War in Ukraine and drought on the US southern Plains notwithstanding, 2022-23 global wheat output will still top the previous year, according to the latest cereal supply and demand brief from the Food and Agriculture Organization (FAO) of the United Nations.
Released last week, the brief pegged expected new-crop wheat production at 782 million tonnes, down 2 million from the FAO’s April estimate although up from the previous year’s 777 million.
The month-to-month reduction is mostly due to diminishing production prospects in the US, where persisting drought conditions are expected to curb winter wheat yields. However, underpinned by a price-driven expansion in planted area, total American wheat output is still forecast to increase to 50 million tonnes in 2022, about 5 million tonnes (11%) above a year earlier. Meanwhile, the FAO said it also projecting a ‘substantial’ recovery in Canadian wheat production following the devastating 2021 drought across the Prairies.
The outlook for Russia remains broadly favourable this year, as conducive weather conditions continue to point to an upturn in yields compared to a year earlier, the FAO said.

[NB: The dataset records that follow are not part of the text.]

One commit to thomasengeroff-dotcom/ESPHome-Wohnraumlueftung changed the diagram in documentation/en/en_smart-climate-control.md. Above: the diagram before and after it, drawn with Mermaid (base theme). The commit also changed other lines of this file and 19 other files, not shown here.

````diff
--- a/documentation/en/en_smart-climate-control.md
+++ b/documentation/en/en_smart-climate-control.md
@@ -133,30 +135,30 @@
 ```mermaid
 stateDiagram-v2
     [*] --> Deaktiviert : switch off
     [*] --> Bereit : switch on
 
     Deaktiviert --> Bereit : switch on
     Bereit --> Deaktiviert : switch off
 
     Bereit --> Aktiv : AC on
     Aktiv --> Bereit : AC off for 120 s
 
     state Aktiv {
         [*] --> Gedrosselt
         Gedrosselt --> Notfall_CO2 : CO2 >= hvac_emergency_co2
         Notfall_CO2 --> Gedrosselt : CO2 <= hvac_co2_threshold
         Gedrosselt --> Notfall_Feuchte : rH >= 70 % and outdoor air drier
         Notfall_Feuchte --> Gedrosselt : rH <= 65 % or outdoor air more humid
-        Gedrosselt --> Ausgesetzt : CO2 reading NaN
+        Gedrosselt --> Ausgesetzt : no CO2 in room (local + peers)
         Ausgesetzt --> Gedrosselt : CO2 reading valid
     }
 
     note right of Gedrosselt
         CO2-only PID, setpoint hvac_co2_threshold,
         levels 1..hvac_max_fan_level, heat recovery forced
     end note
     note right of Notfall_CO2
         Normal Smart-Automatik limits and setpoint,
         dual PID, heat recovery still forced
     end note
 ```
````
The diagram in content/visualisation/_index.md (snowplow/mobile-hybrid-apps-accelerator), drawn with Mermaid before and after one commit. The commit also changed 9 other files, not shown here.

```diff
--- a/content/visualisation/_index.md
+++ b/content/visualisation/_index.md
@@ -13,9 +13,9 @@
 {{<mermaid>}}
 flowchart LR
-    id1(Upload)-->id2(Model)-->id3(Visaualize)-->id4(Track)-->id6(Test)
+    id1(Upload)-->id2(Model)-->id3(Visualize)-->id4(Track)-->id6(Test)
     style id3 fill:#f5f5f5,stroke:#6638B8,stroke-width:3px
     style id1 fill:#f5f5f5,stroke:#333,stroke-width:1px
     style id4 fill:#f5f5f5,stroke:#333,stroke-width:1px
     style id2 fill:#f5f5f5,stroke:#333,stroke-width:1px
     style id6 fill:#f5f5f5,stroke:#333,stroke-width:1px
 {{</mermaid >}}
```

In the European Union, the forecast for wheat production has been raised to 139.5 million tonnes this month on account of recent official data indicating a small year-to-year increase in wheat plantings, compared to earlier expectations. However, reflecting persistent dryness in southern areas, an anticipated decline in yields in 2022 is expected to offset the effects of the larger plantings, keeping the output unchanged on a yearly basis.
In Asia, small production increases are forecast for India and Pakistan in 2022, while in the Middle East countries, wheat production is forecast at average levels, supported by generally good weather. However, in North Africa, the effects of drought conditions, which are particularly acute in Morocco, are likely to result in sizeable production declines, the FAO added.
As for Ukraine, a below average crop in 2022 is expected as the Russian invasion continues. Wheat harvested area in Ukraine is projected to fall by at least 20%, with yields also likely to decline due to “conflict-related disruptions” to agricultural operations prior to the harvest period, the FAO said.
Source: DePutter Publishing Ltd.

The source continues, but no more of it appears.